**WHAT YOU NEED TO DO**
Look through the material below and show every line with the word "from".
** EXERCISE INPUTS follows **
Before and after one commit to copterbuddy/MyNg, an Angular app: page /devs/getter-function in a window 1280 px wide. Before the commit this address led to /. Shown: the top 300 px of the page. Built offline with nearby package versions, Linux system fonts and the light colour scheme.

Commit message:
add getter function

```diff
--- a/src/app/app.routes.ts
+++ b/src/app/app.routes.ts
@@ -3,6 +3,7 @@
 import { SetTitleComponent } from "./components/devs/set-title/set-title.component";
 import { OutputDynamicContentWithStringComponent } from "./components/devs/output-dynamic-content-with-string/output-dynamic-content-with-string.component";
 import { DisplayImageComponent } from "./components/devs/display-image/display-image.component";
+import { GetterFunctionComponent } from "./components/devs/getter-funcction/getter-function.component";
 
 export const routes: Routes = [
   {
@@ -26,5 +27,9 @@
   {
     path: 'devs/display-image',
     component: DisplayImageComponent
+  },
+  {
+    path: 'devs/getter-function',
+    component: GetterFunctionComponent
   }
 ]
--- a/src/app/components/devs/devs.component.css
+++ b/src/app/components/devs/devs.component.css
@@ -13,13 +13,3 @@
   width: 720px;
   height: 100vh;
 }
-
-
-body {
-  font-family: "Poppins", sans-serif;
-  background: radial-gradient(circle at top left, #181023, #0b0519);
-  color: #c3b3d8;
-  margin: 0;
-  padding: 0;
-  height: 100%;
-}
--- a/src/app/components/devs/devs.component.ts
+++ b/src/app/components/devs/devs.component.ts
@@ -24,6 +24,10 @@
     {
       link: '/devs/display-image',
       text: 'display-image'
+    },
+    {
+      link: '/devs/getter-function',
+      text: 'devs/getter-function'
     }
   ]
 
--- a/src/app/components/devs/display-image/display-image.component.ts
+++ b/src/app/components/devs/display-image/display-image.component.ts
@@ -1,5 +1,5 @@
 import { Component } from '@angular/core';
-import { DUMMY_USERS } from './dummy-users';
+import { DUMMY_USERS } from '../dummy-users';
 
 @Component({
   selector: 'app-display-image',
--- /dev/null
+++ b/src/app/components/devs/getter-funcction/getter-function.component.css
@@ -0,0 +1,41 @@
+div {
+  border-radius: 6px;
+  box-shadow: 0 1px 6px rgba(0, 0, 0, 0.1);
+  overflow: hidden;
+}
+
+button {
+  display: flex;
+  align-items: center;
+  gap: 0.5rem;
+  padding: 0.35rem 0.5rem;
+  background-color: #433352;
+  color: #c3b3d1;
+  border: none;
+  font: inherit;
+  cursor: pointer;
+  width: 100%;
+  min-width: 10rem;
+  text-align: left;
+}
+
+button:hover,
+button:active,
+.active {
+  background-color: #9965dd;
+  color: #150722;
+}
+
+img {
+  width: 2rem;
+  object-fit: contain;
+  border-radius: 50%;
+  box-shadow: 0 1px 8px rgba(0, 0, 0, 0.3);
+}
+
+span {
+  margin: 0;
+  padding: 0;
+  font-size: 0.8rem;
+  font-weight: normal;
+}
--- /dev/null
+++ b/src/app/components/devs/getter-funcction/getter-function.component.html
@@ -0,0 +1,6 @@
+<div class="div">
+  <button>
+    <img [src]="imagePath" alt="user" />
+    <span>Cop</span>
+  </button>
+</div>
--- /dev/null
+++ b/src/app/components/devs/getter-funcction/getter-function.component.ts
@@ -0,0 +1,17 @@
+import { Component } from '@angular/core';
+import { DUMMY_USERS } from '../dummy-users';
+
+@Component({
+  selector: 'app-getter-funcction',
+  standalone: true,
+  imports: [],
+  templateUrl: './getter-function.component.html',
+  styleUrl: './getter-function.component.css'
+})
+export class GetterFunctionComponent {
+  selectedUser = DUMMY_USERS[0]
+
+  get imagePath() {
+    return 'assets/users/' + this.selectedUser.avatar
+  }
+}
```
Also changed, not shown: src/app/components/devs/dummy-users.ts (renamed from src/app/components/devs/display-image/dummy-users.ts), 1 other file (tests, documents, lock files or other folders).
** End of EXERCISE INPUTS **
** EXERCISE INPUTS follows **
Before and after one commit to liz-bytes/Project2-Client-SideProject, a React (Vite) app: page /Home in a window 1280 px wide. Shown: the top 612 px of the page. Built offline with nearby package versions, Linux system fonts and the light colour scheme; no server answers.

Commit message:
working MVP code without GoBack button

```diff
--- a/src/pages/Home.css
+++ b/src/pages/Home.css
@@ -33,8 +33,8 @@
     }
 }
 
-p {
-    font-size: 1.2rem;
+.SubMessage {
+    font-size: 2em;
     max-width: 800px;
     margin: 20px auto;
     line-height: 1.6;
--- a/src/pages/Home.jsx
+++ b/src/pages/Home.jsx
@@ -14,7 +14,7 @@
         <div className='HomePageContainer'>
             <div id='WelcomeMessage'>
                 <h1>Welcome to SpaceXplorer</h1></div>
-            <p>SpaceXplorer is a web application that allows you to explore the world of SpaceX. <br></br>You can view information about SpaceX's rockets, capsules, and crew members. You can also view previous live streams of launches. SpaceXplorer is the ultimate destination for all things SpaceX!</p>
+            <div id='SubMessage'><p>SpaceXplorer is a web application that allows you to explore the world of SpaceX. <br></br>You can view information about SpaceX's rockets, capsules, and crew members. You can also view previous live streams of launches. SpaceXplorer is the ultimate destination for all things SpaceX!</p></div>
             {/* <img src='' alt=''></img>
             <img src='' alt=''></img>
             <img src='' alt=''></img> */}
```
** End of EXERCISE INPUTS **
**SOLVED PROBLEM**
 import { SetTitleComponent } from "./components/devs/set-title/set-title.component";
 import { OutputDynamicContentWithStringComponent } from "./components/devs/output-dynamic-content-with-string/output-dynamic-content-with-string.component";
 import { DisplayImageComponent } from "./components/devs/display-image/display-image.component";
+import { GetterFunctionComponent } from "./components/devs/getter-funcction/getter-function.component";
 import { Component } from '@angular/core';
-import { DUMMY_USERS } from './dummy-users';
+import { DUMMY_USERS } from '../dummy-users';
+import { Component } from '@angular/core';
+import { DUMMY_USERS } from '../dummy-users';
Also changed, not shown: src/app/components/devs/dummy-users.ts (renamed from src/app/components/devs/display-image/dummy-users.ts), 1 other file (tests, documents, lock files or other folders).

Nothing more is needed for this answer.